Laugh! Oh my -- the things we've done before we learned the "rules". But, that's particularly inspiring that you did something like that at such a young age. I'd have been terrified. It's also indicative to your drive, and something folks should keep in mind -- never, never be afraid to go out on a limb when it comes to publication.

What is the best piece of advice that you’ve ever received about writing, and the pursuit of publication?

KC: Don’t give up, it’s all a matter of taste and timing.

What would you advise authors who are working toward publication?

KC: Step back. From your work, from the internet, from everything if you need to. Don’t allow yourself to become so overwhelmed that you lose your focus, it’s easy to do.

Awesome advice and one I should probably listen to this week. Thank you for the reminder!

Last but not least, is there a place we can keep up with your publication endeavors?

KC: Sure! My website is www.kathleencollins.net. I am trying to get better at updating my blog, but that requires time and I’ve already mentioned how hard that is to come by. :)

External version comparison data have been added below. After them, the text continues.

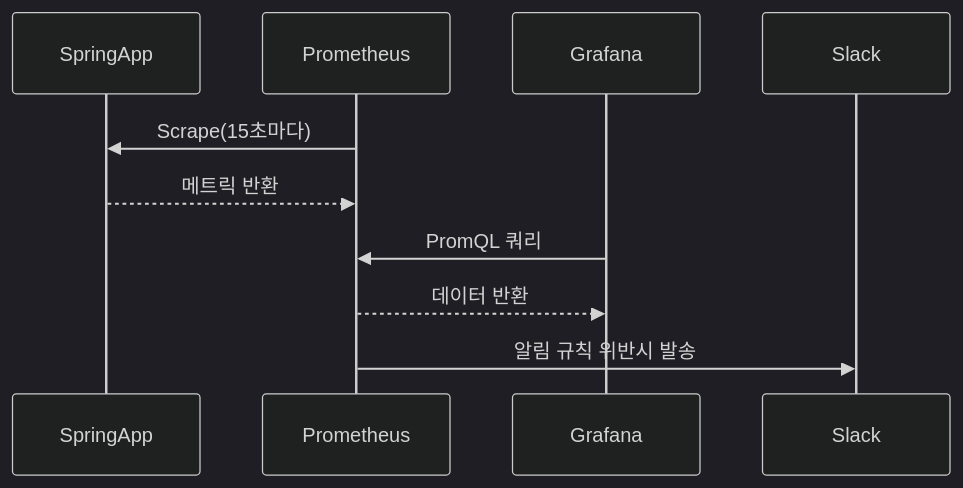
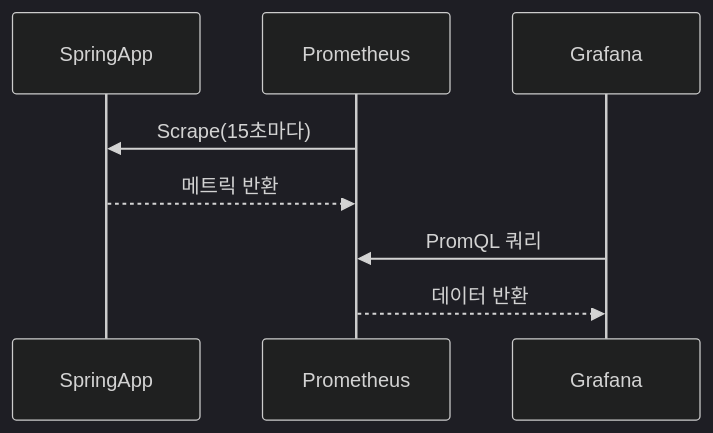
The second of 3 diagrams in _posts/monitoring/2026-05-01-monitoring-tools.md (yjkim2015/yjkim2015.github.io), drawn with Mermaid (dark theme) before and after one commit. The commit also changed 155 other files, not shown here.

First line of the commit message:
Mermaid 전면 수정: subgraph 제거, participant/노드/줄수 축소 (342블록)

````diff
--- a/_posts/monitoring/2026-05-01-monitoring-tools.md
+++ b/_posts/monitoring/2026-05-01-monitoring-tools.md
@@ -48,12 +48,10 @@
 ```mermaid
 sequenceDiagram
     participant APP as SpringApp
     participant PROM as Prometheus
     participant GRAF as Grafana
-    participant SLACK as Slack
     PROM->>APP: Scrape(15초마다)
     APP-->>PROM: 메트릭 반환
     GRAF->>PROM: PromQL 쿼리
     PROM-->>GRAF: 데이터 반환
-    PROM->>SLACK: 알림 규칙 위반시 발송
 ```
````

Okay everyone -- bookmark that site! For those of you also traveling the publication journey, she shares her experiences on her blog too, and there's some really good stuff there.

Kathleen, thank you for stopping in and sharing your thoughts. I wish you the utmost of success, and hope that you'll come back to keep us updated as things go along. You're welcome any time you have a free moment to compose!



Labels: , ,

1 Response so far.

  1. Nice interview ladies. Kathy I miss you around HeRA. Glad things are going well. I bookmarked your site, so I will keep an eye on you. Take care.

Post a Comment

"Victorians used the term 'limbs' as a euphenism for legs, which were thought to be so sexually exciting to a man, even a glimpse of a table leg could incite him to sexual frenzy. Table skirts were invented to prevent any unnatural unions between men and furniture."
(History Channel International)



GoddessFish Promotions

Goddess Fish Partner

Night Owl Romance

Night Owl Romance
For The Latest In Romance Reviews

Romance Reviews

The Romance Reviews

Coffee Time Romance

Coffee Time Romance
Blogging About Romance